Afghanistan. The Graveyard of Empires.
By the end of this year, a new tombstone will be erected there, a monument to another world power who spilled the blood of her sons in an effort to subdue this wild country and failed.
Here Lies the Bones of The United States of America
The mightiest army to ever walk the earth.
Defeated by the willpower and persistence of tribal men fighting to preserve their way of life.
I was a senior in high school on September 11th, 2001. I watched the second plane hit the World Trade Center live on the news. The rest of the day was wasted as we waited for war. War that would define a generation of those who graduated into a changed world.
Twenty years later, I am watching the end of the war on the news as well. As U.S. military forces hastily withdraw from their fighting positions, Taliban forces are sweeping in, overwhelming their unfortunate compatriots who joined the losing side. It will be a bad day for those not killed in battle.
In the twenty years in between, over 2,300 U.S. military personnel went to Afghanistan and never returned home. More than 20,000 returned home wounded, including myself, while thousands more carry moral injuries that cannot be seen or felt. By the time it’s all over, close to 1 trillion dollars will have been spent in the campaign.
During the two deployments that I spent as an infantryman patrolling the southern province of Kandahar, there was never any sense of impending victory. We weren’t there to win: we were there to take our turn and hopefully come home in one piece.
There were small victories, of course. Insurgents killed and captured. Afghan soldiers trained in the art of war to someday defend their own country. Hearts and minds of citizens won through some humanitarian effort that we told them was the work of democracy. Democracy. See how good it feels?

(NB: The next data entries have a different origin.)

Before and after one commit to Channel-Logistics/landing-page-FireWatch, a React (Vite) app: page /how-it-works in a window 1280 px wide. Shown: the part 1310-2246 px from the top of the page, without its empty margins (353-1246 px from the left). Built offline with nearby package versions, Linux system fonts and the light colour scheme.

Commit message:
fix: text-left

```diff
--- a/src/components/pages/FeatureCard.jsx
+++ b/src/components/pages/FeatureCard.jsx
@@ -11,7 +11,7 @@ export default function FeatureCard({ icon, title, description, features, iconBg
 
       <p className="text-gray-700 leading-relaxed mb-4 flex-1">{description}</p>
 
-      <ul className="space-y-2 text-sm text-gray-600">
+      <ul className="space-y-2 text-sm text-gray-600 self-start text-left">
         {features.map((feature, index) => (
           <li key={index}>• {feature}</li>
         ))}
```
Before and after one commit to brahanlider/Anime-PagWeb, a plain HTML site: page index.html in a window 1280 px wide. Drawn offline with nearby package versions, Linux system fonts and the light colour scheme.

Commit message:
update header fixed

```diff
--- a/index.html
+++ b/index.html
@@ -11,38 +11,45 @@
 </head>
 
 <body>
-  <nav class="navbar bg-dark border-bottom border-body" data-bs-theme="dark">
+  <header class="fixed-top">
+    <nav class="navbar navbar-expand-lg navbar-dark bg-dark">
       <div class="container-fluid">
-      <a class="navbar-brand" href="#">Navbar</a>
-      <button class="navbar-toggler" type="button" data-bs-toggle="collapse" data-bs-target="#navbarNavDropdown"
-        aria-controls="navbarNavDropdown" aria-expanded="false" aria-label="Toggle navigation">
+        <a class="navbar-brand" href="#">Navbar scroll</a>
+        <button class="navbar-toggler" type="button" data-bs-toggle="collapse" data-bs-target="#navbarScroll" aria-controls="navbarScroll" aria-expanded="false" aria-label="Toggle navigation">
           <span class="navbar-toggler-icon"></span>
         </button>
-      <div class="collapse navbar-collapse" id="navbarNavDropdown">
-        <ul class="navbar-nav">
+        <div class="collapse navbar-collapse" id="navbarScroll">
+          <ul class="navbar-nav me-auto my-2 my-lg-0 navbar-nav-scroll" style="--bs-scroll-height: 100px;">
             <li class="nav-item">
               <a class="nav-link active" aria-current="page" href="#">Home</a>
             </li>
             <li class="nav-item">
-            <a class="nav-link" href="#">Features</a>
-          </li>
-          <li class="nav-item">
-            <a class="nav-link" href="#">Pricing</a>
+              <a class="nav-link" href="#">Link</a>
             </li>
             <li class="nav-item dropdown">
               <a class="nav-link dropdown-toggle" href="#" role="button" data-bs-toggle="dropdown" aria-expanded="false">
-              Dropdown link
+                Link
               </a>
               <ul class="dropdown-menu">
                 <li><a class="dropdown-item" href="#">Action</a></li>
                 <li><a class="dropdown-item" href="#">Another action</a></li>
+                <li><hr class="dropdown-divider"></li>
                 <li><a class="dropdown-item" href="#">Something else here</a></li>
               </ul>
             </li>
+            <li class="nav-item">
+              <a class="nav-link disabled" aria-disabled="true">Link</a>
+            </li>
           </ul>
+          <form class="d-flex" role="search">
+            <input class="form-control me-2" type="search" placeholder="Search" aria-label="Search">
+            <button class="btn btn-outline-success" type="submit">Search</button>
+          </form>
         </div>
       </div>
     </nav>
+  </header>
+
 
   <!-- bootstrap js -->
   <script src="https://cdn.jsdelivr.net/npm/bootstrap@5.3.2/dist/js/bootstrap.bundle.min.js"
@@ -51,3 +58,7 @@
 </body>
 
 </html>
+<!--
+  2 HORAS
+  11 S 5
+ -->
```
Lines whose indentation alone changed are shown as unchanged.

My best memory of my time spent there was in the early summer of 2010. At the northern edge of the volatile Arghandab district there was an empty school that sat on a ridge overlooking a village called Khvajeh Molk. Every time my platoon passed through the village, dozens of young boys would flock to our patrol, asking for candy or pens to write with. Some of these boys reminded me of my own son, who was three at the time, and safely back at home with his mother. He spent his days watching cartoons and learning his ABCs, while they spent their time playing in dirt streets and dodging the IEDs that lined the paths of pomegranate orchards.

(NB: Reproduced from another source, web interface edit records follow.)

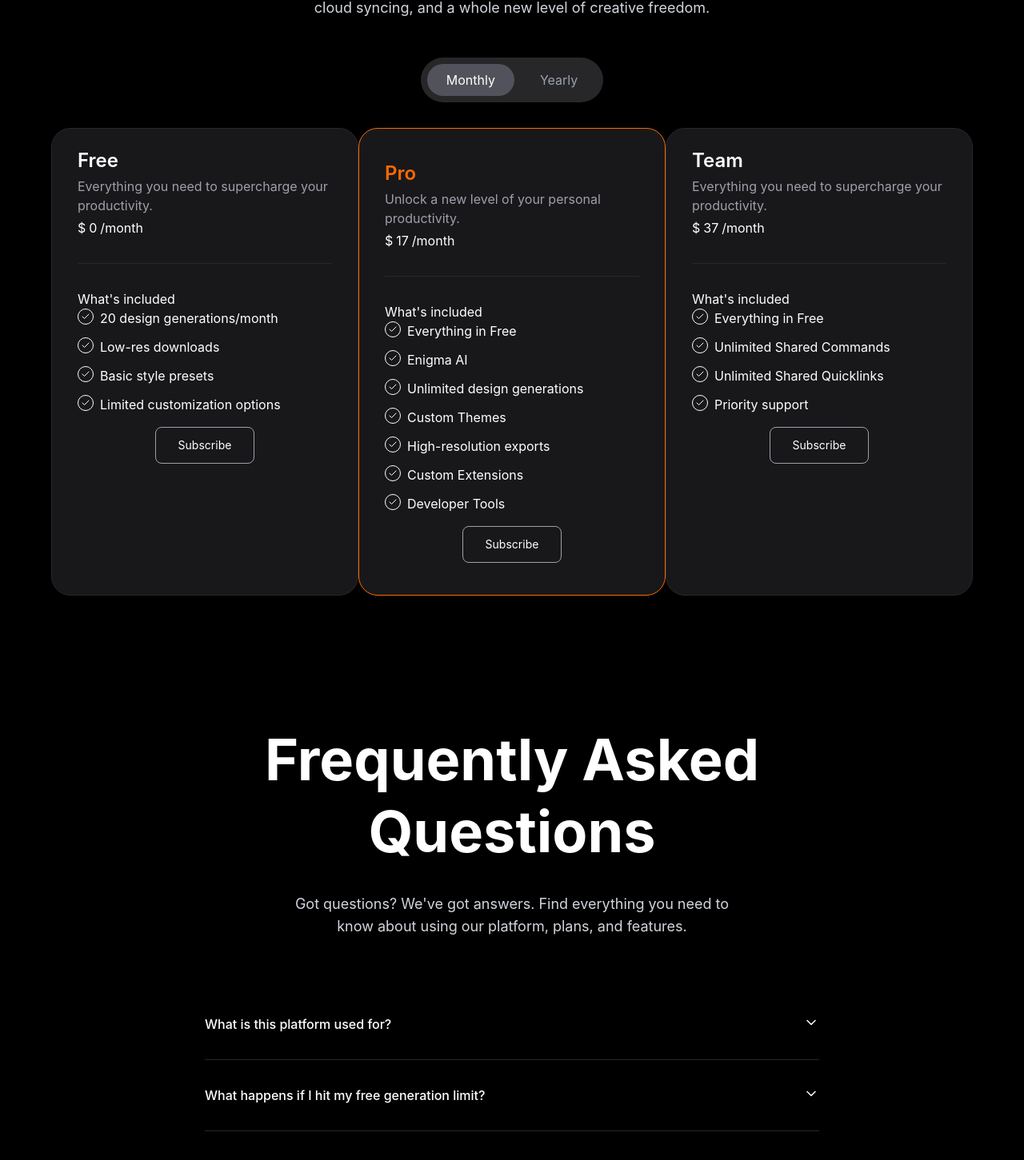
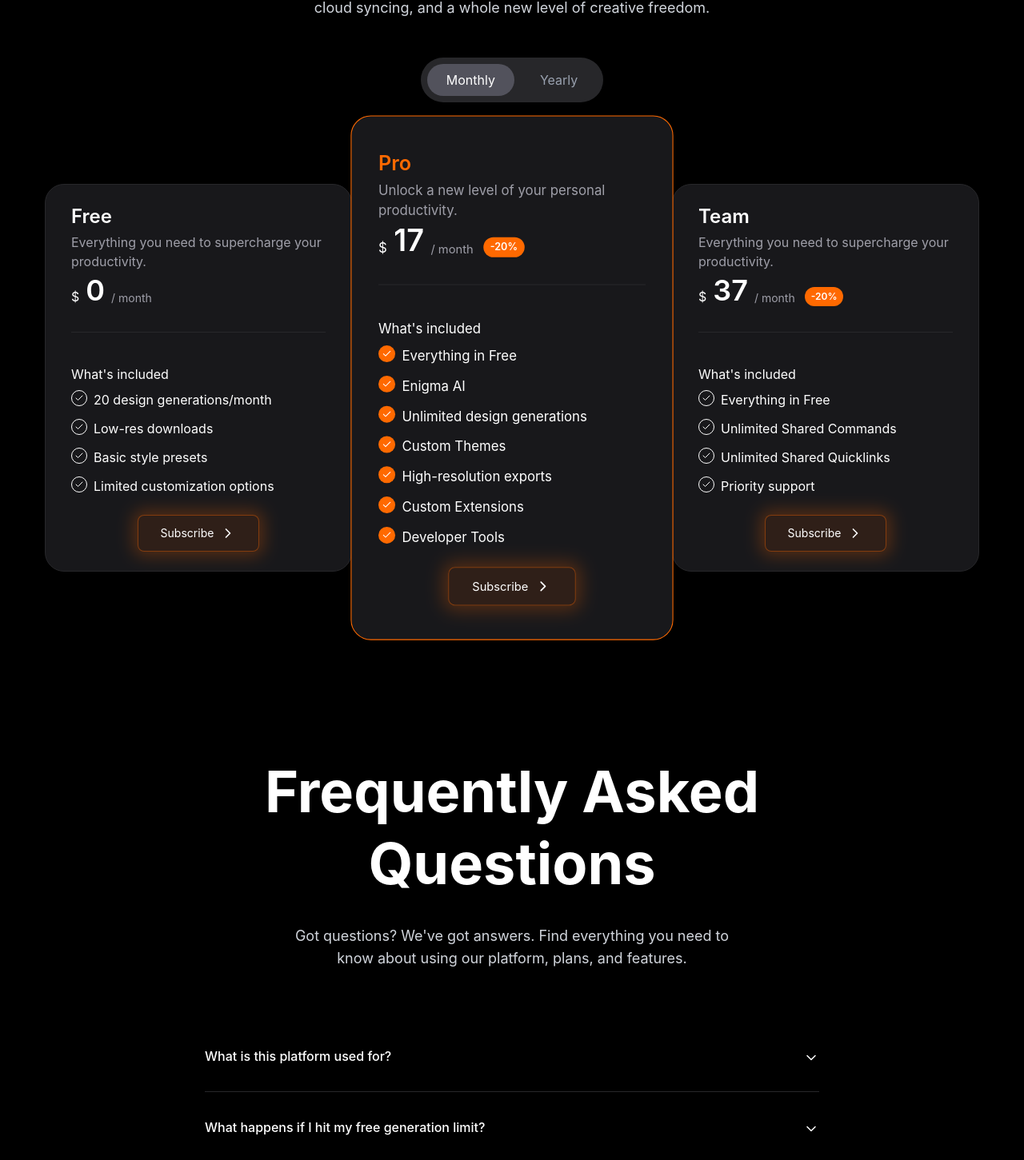
Before and after one commit to jeevana4587/SaaS-Landing-Page, a React (Vite) app: page / in a window 1280 px wide. Shown: the part 3054-4505 px from the top of the page at 80% size. Built offline with nearby package versions, Linux system fonts and the light colour scheme.

Commit message:
Improved responsiveness and design of pricing, FAQ, CTA and Footer sections

```diff
--- a/src/Components/CTASection.jsx
+++ b/src/Components/CTASection.jsx
@@ -3,8 +3,8 @@ import { MoveRight } from 'lucide-react';
 function CTASection(){
     return (
         <section className="py-32 bg-black">
-            <div className="max-w-7xl mx-auto flex flex-col items-center text-center gap-8 pt-24 ">
-                <h1 className="text-7xl text-white font-bold leading-tight">Ready to Design Smarter?</h1>
+            <div className="max-w-7xl mx-auto flex flex-col items-center text-center gap-8 pt-24 px-6 ">
+                <h1 className="text-4xl sm:text-5xl md:text-6xl lg:text-7xl text-white font-bold leading-tight">Ready to Design Smarter?</h1>
                 <p className="max-w-xl text-center text-gray-300 text-lg leading-7 ">Whether you're a freelancer, a team, or a growing agency—our tools adapt to your workflow. Design faster. Deliver better.</p>
                 <button className="flex items-center gap-2 bg-orange-500 text-white py-2 px-7 text-lg rounded-lg mt-8">
                     <span>Get Started </span>
--- a/src/Components/FAQ-section/FAQItem.jsx
+++ b/src/Components/FAQ-section/FAQItem.jsx
@@ -6,12 +6,12 @@ function FAQItem({question, answer}){
     const [isOpen, setIsOpen] = useState(false);
     return (
         <div className="flex flex-col ">
-        <div className="flex justify-between " onClick={() => setIsOpen(!isOpen)}>
+        <div className="flex justify-between items-start gap-4 " onClick={() => setIsOpen(!isOpen)}>
             <p className="text-white font-medium">{question}</p>
             <ChevronDown
             size={20}
             strokeWidth={1.8}
-            className="text-white"/>
+            className={`shrink-0 mt-1 text-white transition-transform ${isOpen ? "rotate-180" : ""}`}/>
         </div>
         {isOpen && (
           <p className="max-w-2xl text-gray-300 text-left mt-2 ">{answer}</p>
--- a/src/Components/FAQ-section/FAQSection.jsx
+++ b/src/Components/FAQ-section/FAQSection.jsx
@@ -4,7 +4,7 @@ function FAQSection(){
     return (
         <section className="min-h-screen bg-black">
             <div className="max-w-7xl mx-auto flex flex-col items-center text-center gap-8 pt-24 ">
-                <h1 className="text-7xl text-white font-bold leading-tight">
+                <h1 className="text-4xl sm:text-5xl md:text-6xl lg:text-7xl text-white font-bold leading-tight">
                     <span>Frequently Asked </span>
                     <br />
                     <span>Questions</span>
--- a/src/Components/Footer.jsx
+++ b/src/Components/Footer.jsx
@@ -2,14 +2,15 @@ import { FaTwitter } from "react-icons/fa";
 import { FaFacebookF } from "react-icons/fa";
 import { FaGithub } from "react-icons/fa";
 import { FaGoogle } from "react-icons/fa";
+import { Copyright } from 'lucide-react';
 
 
 function Footer() {
     return (
         <section className="py-16 bg-black">
-            <div className=" flex flex-col px-32">
+            <div className=" flex flex-col  px-6 sm:px-12 lg:px-32">
                 {/*top*/}
-                <div className="flex justify-between">
+                <div className="flex flex-col sm:flex-row flex-wrap justify-between gap-8">
                     <div className="flex flex-col gap-4">
                         <h1 className="text-white text-lg font-medium">About Us</h1>
                         <p className="max-w-sm text-gray-300">We’re a team of designers, engineers, and innovators building AI tools that empower anyone to turn imagination into stunning visuals—faster, smarter, and effortlessly.</p>
@@ -40,13 +41,14 @@ function Footer() {
                 {/*divider*/}
                 <hr className="border-orange-900 my-8" />
                 {/*bottom*/}
-                <div className="flex justify-between">
-                    <p className="text-white text-sm">© 2024 All Right Reserved.</p>
+                <div className="flex flex-col sm:flex-row justify-between items-center gap-4">
+                    <span className="flex items-center gap-1 text-white text-sm"><Copyright size={14} />2024 All Right Reserved.</span>
+
                     <div className="flex gap-2">
                        <div className="w-5 h-5 flex items-center justify-center rounded-full border border-orange-500"><FaFacebookF size={12} className="text-orange-500" /></div>
-                       <div className="w-5 h-5 flex items-center justify-center rounded-full border border-orange-500"><FaGithub size={12} className="text-orange-500 text-sm"  /></div>
-                       <div className="w-5 h-5 flex items-center justify-center rounded-full border border-orange-500"><FaTwitter size={12} className="text-orange-500 text-sm" /></div>
-                       <div className="w-5 h-5 flex items-center justify-center rounded-full border border-orange-500"><FaGoogle size={12} className="text-orange-500 text-sm" /></div>
+                       <div className="w-5 h-5 flex items-center justify-center rounded-full border border-orange-500"><FaGithub size={12} className="text-orange-500 "  /></div>
+                       <div className="w-5 h-5 flex items-center justify-center rounded-full border border-orange-500"><FaTwitter size={12} className="text-orange-500 " /></div>
+                       <div className="w-5 h-5 flex items-center justify-center rounded-full border border-orange-500"><FaGoogle size={12} className="text-orange-500 " /></div>
                     </div>
 
                 </div>
--- a/src/Components/Pricing-section/pricing.jsx
+++ b/src/Components/Pricing-section/pricing.jsx
@@ -4,7 +4,7 @@ function Pricing() {
     return (
         <section className="min-h-screen bg-black py-16">
         <div className="max-w-7xl mx-auto flex flex-col items-center text-center gap-8  ">
-            <h1 className="text-7xl text-white font-bold leading-tight">
+            <h1 className="text-4xl sm:text-5xl md:text-6xl lg:text-7xl text-white font-bold leading-tight">
                 <span>Choose the Plan</span>
                 <br />
                 <span>That's Right for You</span>
@@ -16,7 +16,7 @@ function Pricing() {
                 <button className="bg-zinc-600 rounded-full text-white py-2 px-6">Monthly</button>
                 <button className=" text-gray-400 py-2 px-6">Yearly</button>
             </div>
-            <div className="flex flex-wrap justify-center">
+            <div className="flex flex-wrap justify-center items-center gap-6">
                 <PricingCard
                 title="Free"
                 description="Everything you need to supercharge your productivity."
@@ -28,6 +28,7 @@ function Pricing() {
                 />
                 <PricingCard
                 title="Pro"
+                discount="-20%"
                 description="Unlock a new level of your personal productivity."
                 price="17"
                 features={["Everything in Free",
@@ -42,6 +43,7 @@ function Pricing() {
                 />
                 <PricingCard
                 title="Team"
+                discount="-20%"
                 description="Everything you need to supercharge your productivity."
                 price="37"
                 features={["Everything in Free",
--- a/src/Components/Pricing-section/pricingCard.jsx
+++ b/src/Components/Pricing-section/pricingCard.jsx
@@ -1,32 +1,47 @@
-import { Check } from 'lucide-react';
+import { Check, ChevronRight } from 'lucide-react';
 
 
-function PricingCard ({title,description,price,features,highlighted}) {
+function PricingCard ({title,description,price,features,highlighted,discount}) {
     return (
-        <div className={`w-96 rounded-3xl p-8 flex flex-col text-left border ${highlighted
-        ? "border-orange-500 bg-zinc-900 py-10"
+        <div className={`w-full max-w-sm sm:w-96 rounded-3xl p-8 flex flex-col text-left border ${highlighted
+        ? "border-orange-500 bg-zinc-900 py-10 sm:-mx-4 sm:scale-105"
         : "border-zinc-800 bg-zinc-900 py-6"}`}>
             <h1 className={`text-2xl font-semibold ${
                 highlighted ? "text-orange-500" : "text-white"}`}>{title}</h1>
             <p className="text-zinc-400 py-1 leading-6">{description}</p>
             <div className="flex items-end gap-1 text-white">
+                <span className="flex items-end gap-2">
                 <span>$</span>
-                <span>{price}</span>
-                <span >/month</span>
+                <span className="text-4xl font-semibold">{price}</span>
+                <span className="text-zinc-400 text-sm">/ month</span>
+                </span>
+                 {discount && (
+                   <span className="flex items-center bg-orange-500 text-white text-xs font-semibold px-2 py-1 rounded-full ml-2">
+                     {discount}
+                   </span>
+               )}
+
             </div>
             <hr className="border-zinc-800 my-8" />
-            <h3 className="text-white"> What's included</h3>
+            <h3 className="text-white py-2"> What's included</h3>
             <div className="flex flex-col gap-3 ">
               {features.map((feature, index) => (
                 <div key={index}  className="flex gap-2 text-white">
-                    <span className="w-5 h-5 rounded-full border border-white flex items-center justify-center"><Check size={12} className="text-white"/></span>
+                    <span className={`w-5 h-5 rounded-full flex items-center justify-center ${
+                       highlighted ? "bg-orange-500" : "border border-white"
+                        }`}>
+                        <Check size={12} className="text-white"/></span>
                     <p>{feature}</p>
                 </div>
                ))}
             </div>
-            <div className="flex justify-center mt-4">
-            <button className="border border-zinc-400 text-white text-sm py-3 px-7 rounded-lg">Subscribe</button>
-            </div>
+
+           <div className="flex justify-center mt-auto pt-6">
+           <button className="flex items-center justify-center gap-2 border border-orange-500/40 bg-orange-500/10 text-white text-sm py-3 px-7 rounded-lg hover:bg-orange-500/20 transition-colors shadow-[0_0_20px_6px] shadow-orange-500/25">
+              Subscribe
+             <ChevronRight size={20} />
+           </button>
+           </div>
 
         </div>
     );
```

Wanting to make some meaningful difference in their lives, we requested funding to reopen the school. After paying a few men from the village to clean out the inside of the building and several more to put a fresh coat of white paint on the outside, we held an opening day celebration a few weeks later. With the Arghandab district governor and some other local officials looking on, my soldiers passed out backpacks filled with school supplies to fifty or so elementary age boys with beaming smiles on their faces. School was back in session.
My personal adventures in Afghanistan came to an end on my second deployment two years later, with my tibia shattered by the bullet from the rifle of an Afghan soldier who turned out to be playing for the other team. My son, then five years old, greeted me in a hospital bed with an honest assessment of my mixed performance in war. “Dad,” he said, “the first time you went to Afghanistan, you did pretty well. The second time, not so much.”
My son is now fourteen and headed into high school. I pray that when he graduates, it will not be into a world at war as I did. With the way things are now, it probably will be, but at least it won’t be in Afghanistan. As for those young boys in Khvajeh Molk who are now high school age themselves, I hope the best for them. I hope that they will overcome the violence occurring within the vacuum created by the retreat of American democracy and harness the Afghan spirit used to defeat empires for thousands of years to build their own future.